As I understand it, the Pope chose the day of the Feast day of St. Joseph for his inauguration. Despite the majesty of the moment, I was struck by how simple it all was. To me, this is critical as a new era begins for the Catholics around the World. Pope Francis does take over a church that has some profound challenges before it. I also understand that he's already made his first major decision not to permanently appoint the Senior Leadership of the Curia and allow the existing leadership to serve until he makes determinations. It shows that he intends to make profound changes in how the Church. He's now officially the 266th Pope.
Beyond this transformation, though, today is also another grim anniversary: 10 years ago today George W. Bush launched the invasion of Iraq. The opposition to the war in Iraq was the impetus for me to launch Outsiders. I was especially struck by the sheer nerve that Tony Blair had when he talked about "no regrets". I wonder what answers he has for the orphans of Iraq. I wonder what response he has for all the British and American brave men and women who took up the call to serve and will never be the same. I wonder what he, George W. Bush, Jose Maria Anzar and the rest of the leadership who made the fateful decision to go into Iraq will now say. This is as Iraq is no more--and is only a country in name only and broken. Joe Scaraborough, on Morning Joe, asked whether Iraqis are better off than they were. David Iganaius talked about the legacy of George W. Bush and how 'Stable" Iraq became. I reject that assertion because it is not supported by the facts on the ground. The Iranians won the peace and the The Turks have won the Economic War. After 4500 death, 30,000 injured, 3 Trillion Dollars of direct costs and trillions of indirect cost, was it worth it? The answer is no. Richard Haas says something very clearly: Understand local realities and respect them. I wonder if George W. Bush understands it now. I was shocked when I heard Bob Woodward talked about the fact George W. Bush did not even bother to ask either Collin Powell or Donald Rumsfield actually thought about whether they should go to War because he said, "I know what they thought". Really?

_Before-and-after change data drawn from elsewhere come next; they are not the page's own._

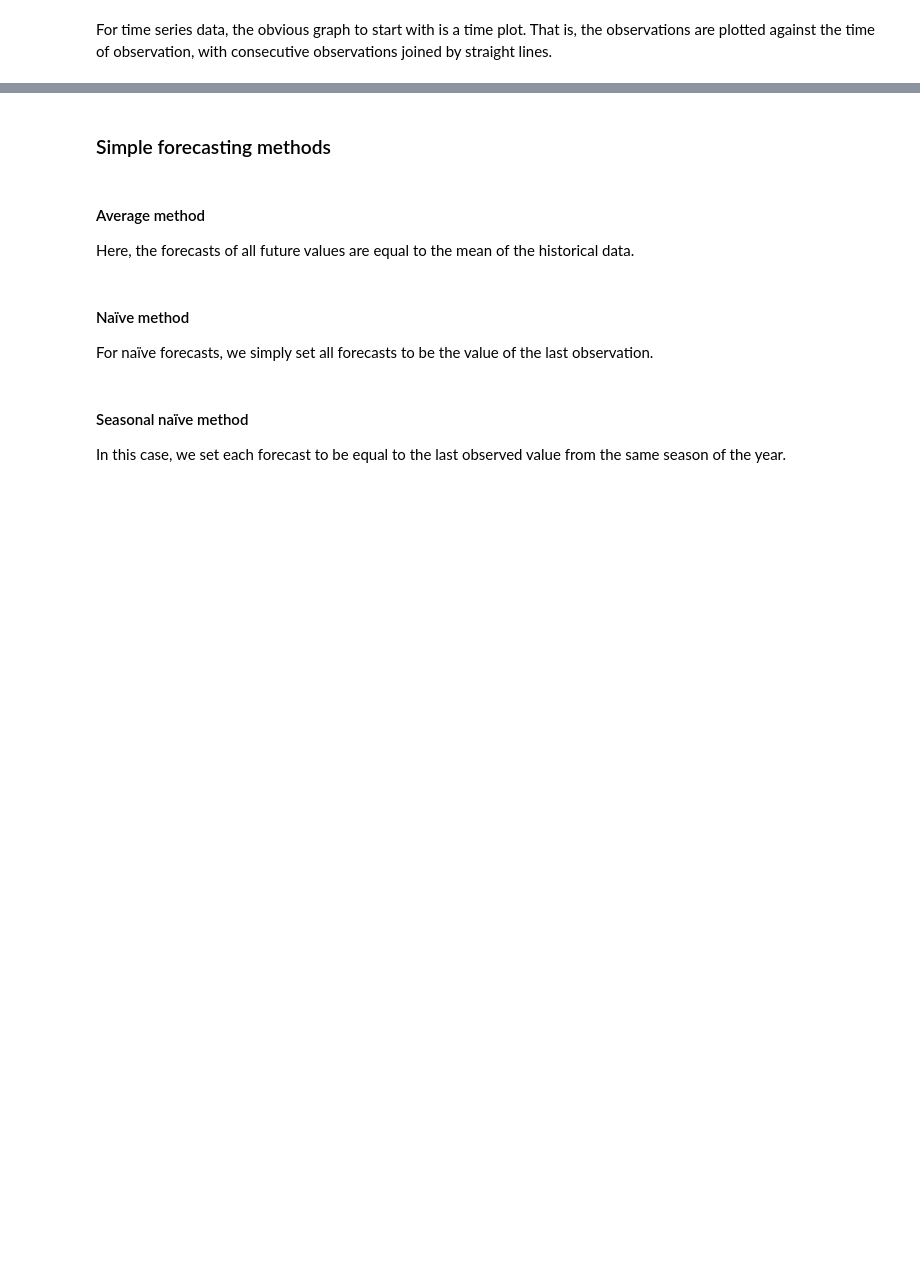
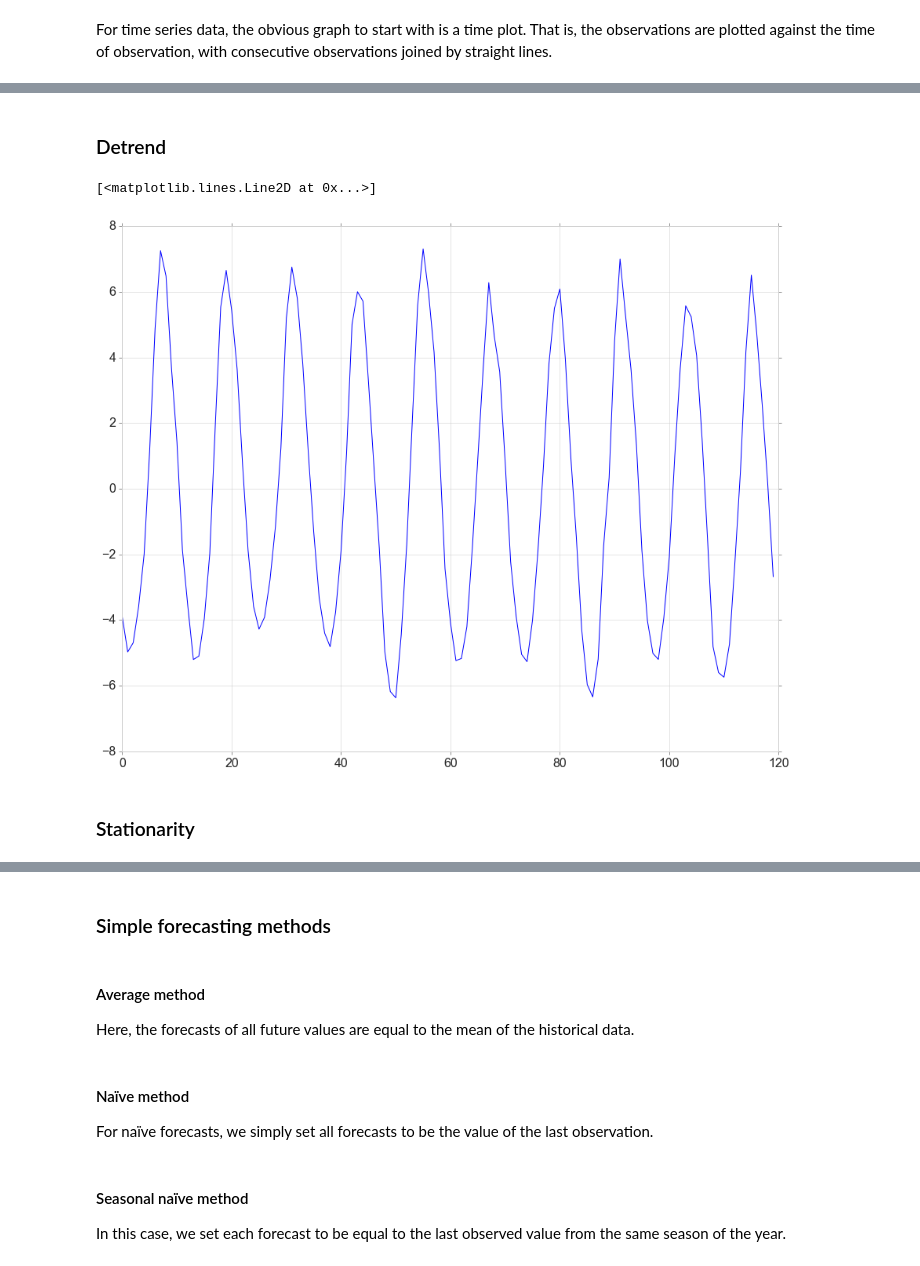
Before and after one commit to Deffro/Data-Science-Portfolio, a Jupyter notebook: Notebooks/Time Series Forecasting/main.ipynb, the cells around one changed output, grey strips where cells are left out. Cells and saved outputs as stored; diff of their text form; code cells hidden in the pictures; blank space fills up the shorter version.

```diff
--- a/Notebooks/Time Series Forecasting/main.ipynb
+++ b/Notebooks/Time Series Forecasting/main.ipynb
@@ -67,0 +105,10 @@ plt.acorr(data['salinity_surface'], maxlags=12)
+# %% [markdown]
+### Detrend
+# %%
+detrended = signal.detrend(data[data['obs_id']==2][['year_month','temperatureSurface']]['temperatureSurface'].values)
+plt.plot(detrended)
+# %% [output]
+[<matplotlib.lines.Line2D at 0x...>]
+[figure, added]
+# %% [markdown]
+### Stationarity
```
Also changed, not shown: parts of 21 cells of this notebook.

What is critical to observe in all of this is the current debate on Iran. Barack Obama has gone on to Israel for a State Visit. As he geared up for his State Visit, he talked about how "all options were on the table": http://t.co/EgnDlnTJxo. Iran is faced with a Presidential Election as it also continues to deal with profound economic challenges. It has, interestingly enough, continued to flex its' military muscle in a major way too by the deployment of its' Second Domestically Built Destroyer in the Caspian Sea and developing its' military capabilities. Iran is also going to be "going dark" for about two weeks as it celebrates the new year. Hopefully there will no profound "surprises" for at least two weeks before the elections seasons begin.
Beyond the immediate, there is also the on-going challenges in Europe. As I also write this, Cyprus is in the midst of a Banking Holiday. The European Union has approved a 13 Billion Dollar Rescue Plan. The only way the rescue plan is going to work is to have a one time 6% tax on people's savings. The people made runs on the banks which forced the Government of Cyprus to shut the banks as they try to figure out a different way to do this. What is clear is that if Cyprus falls, other dominoes will fall as well.

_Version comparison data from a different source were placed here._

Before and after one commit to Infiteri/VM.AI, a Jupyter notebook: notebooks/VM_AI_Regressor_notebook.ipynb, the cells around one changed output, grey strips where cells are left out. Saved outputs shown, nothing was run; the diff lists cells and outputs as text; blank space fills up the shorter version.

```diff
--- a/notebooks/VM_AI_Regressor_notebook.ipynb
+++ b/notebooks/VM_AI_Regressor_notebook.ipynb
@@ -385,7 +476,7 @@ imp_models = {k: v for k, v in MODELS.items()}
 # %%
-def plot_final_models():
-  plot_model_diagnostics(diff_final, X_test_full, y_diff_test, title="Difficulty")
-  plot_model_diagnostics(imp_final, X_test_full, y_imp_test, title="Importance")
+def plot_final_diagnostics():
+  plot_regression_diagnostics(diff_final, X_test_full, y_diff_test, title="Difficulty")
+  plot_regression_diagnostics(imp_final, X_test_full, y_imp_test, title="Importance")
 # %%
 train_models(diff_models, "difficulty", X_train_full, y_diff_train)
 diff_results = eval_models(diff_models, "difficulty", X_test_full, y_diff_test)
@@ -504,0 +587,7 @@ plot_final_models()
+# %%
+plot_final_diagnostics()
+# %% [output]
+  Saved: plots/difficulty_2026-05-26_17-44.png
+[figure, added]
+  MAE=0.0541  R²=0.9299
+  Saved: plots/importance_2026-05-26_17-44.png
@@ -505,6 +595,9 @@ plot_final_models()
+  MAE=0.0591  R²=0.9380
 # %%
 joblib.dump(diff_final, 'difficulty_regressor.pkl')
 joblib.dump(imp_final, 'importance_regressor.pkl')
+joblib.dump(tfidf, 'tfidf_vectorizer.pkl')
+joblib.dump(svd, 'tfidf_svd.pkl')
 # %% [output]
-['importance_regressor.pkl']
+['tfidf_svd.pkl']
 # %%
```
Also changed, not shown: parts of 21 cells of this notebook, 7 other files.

I have also been continuing my assessment of China. China finished its' once in a decade leadership transition. The New President talked about a a sense of renewal as the new Premier of the State Council (Cabinet) reiterated its' commitment to austerity and Democracy and by leading by example.
As I conclude this latest "outsiders" snapshot, I wonder about legislation on Gun Control. It appears that all the hope that I had after the Newton Tragedy for some source of Gun Control Legislation will be in vain. The Assault Weapons Ban will apparently not be part of any legislation at all. Even if something passes through the US Senate, it will die in the House. It will be simply tragic.
A Challenging World....but ever more hopeful as Spring arrives!!!
Also released to http://www.outsiderviews.com retrieved 3/19/2013